McGwire said he took steroids to get back on the field, sounding much like the Yankees' Andy Pettitte did two years ago, when he admitted using HGH.
"During the mid-'90s, I went on the DL seven times and missed 228 games over five years," McGwire said. "I experienced a lot of injuries, including a ribcage strain, a torn left heel muscle, a stress fracture of the left heel, and a torn right heel muscle. It was definitely a miserable bunch of years, and I told myself that steroids could help me recover faster. I thought they would help me heal and prevent injuries, too."
He said he first used steroids between the 1989 and 1990 seasons, after helping the Athletics to a World Series sweep when he and Jose Canseco formed the Bash Brothers.
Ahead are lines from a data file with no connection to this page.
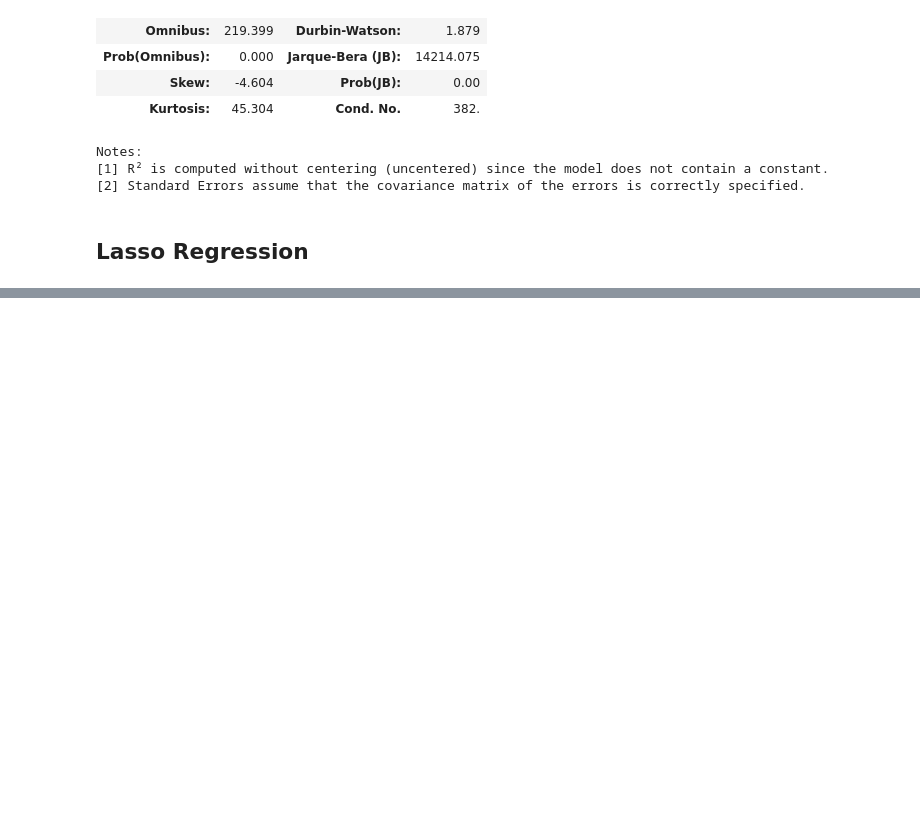
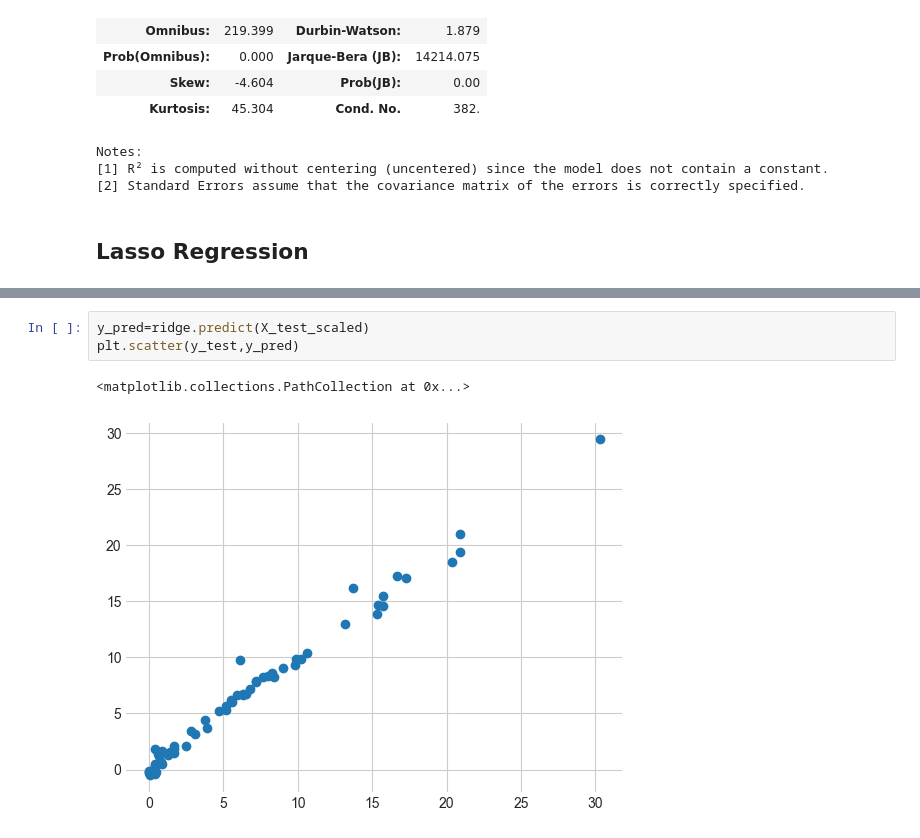
Before and after one commit to itssahilwhat/AI-Fundamentals, a Jupyter notebook: Linear Regression/Ridge & Lasso Regression.ipynb, the cells around one changed output, grey strips where cells are left out. Drawn from its saved outputs; the diff is of its cells as text; blank space fills up the shorter version.

```diff
--- a/Linear Regression/Ridge & Lasso Regression.ipynb
+++ b/Linear Regression/Ridge & Lasso Regression.ipynb
@@ -316,0 +484,6 @@ Notes:
+# %%
+y_pred=ridge.predict(X_test_scaled)
+plt.scatter(y_test,y_pred)
+# %% [output]
+<matplotlib.collections.PathCollection at 0x...>
+[figure, added]
```
Also changed, not shown: parts of 36 cells of this notebook.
"When you work out at gyms, people talk about things like that. It was readily available," he said. "I tried it for a couple of weeks. I really didn't think much of it."
Canseco has written in his book that he injected steroids in the A's clubhouse with McGwire.
"There's absolutely no truth to that whatsoever," McGwire told Costas.
He said he returned to steroids after the 1993 season, when he missed all but 27 games with a mysterious heel injury, after being told steroids might speed his recovery.
"I truly believe I was given the gifts from the Man Upstairs of being a home run hitter, ever since ... birth," McGwire said. "My first hit as a Little Leaguer was a home run. I mean, they still talk about the home runs I hit in high school, in Legion ball. I led the nation in home runs in college, and then all the way up to my rookie year, 49 home runs.
"But, starting '93 to '94, I thought it might help me, you know, where I'd get my body feeling normal, where I wasn't a walking MASH unit," he said.
And there was the pressure of living up to his previous performance and his multimillion-dollar salary, McGwire said, adding that he was "getting paid a lot of money to try to stay up to that level."
Feller isn't buying that McGwire's performance wasn't helped by steroids.
"I think that's a lot of horse muffins," he said. "If it didn't help him any, what the hell was he taking them for? Of course it helped him."
Ralph Houk, Maris' manager with the Yankees in 1961, told ESPN that he does not think the legitimacy of McGwire's home run totals is changed by his admission of using performance-enhancing drugs and that the effects of such drugs -- whether pills (amphetamines) taken in the 1960s or steroids in later years -- are questionable.
"I think [McGwire] broke [Maris'] record fairly," Houk told ESPN.
"I wouldn't be concerned about it. [McGwire] was a good hitter that deserves everything he's got," Houk said.
Since the congressional hearing, baseball owners and players toughened their drug program twice, increasing the penalty for a first steroids offense from 10 days to 50 games in November 2005 and strengthening the power of the independent administrator in April 2008, following the publication of the Mitchell report.
"Baseball is really different now -- it's been cleaned up," McGwire said. "The commissioner and the players' association implemented testing and they cracked down, and I'm glad they did."
Victor Conte, who has been at the center of the steroid scandal as founder and president of the Bay Area Laboratory Co-operative (BALCO), praised McGwire.
"I respect Mark McGwire for finally coming forward and telling the truth regarding his use of PEDs," Conte said in an e-mail to ESPN.com. "I believe he received bad advice when he refused to admit his drug use five years ago before Congress. We live in a society that will forgive us for our mistakes, if we are honest and accept responsibility.
"The athletes that have admitted to their use of PEDs have been able to move on with their careers and lives. Those who continue to lie about their drug use will remain under dark cloud. I urge the athletes that have used drugs in the past to come clean, so that we can move on."
Information from The Associated Press and ESPN's Willie Weinbaum was used in this report.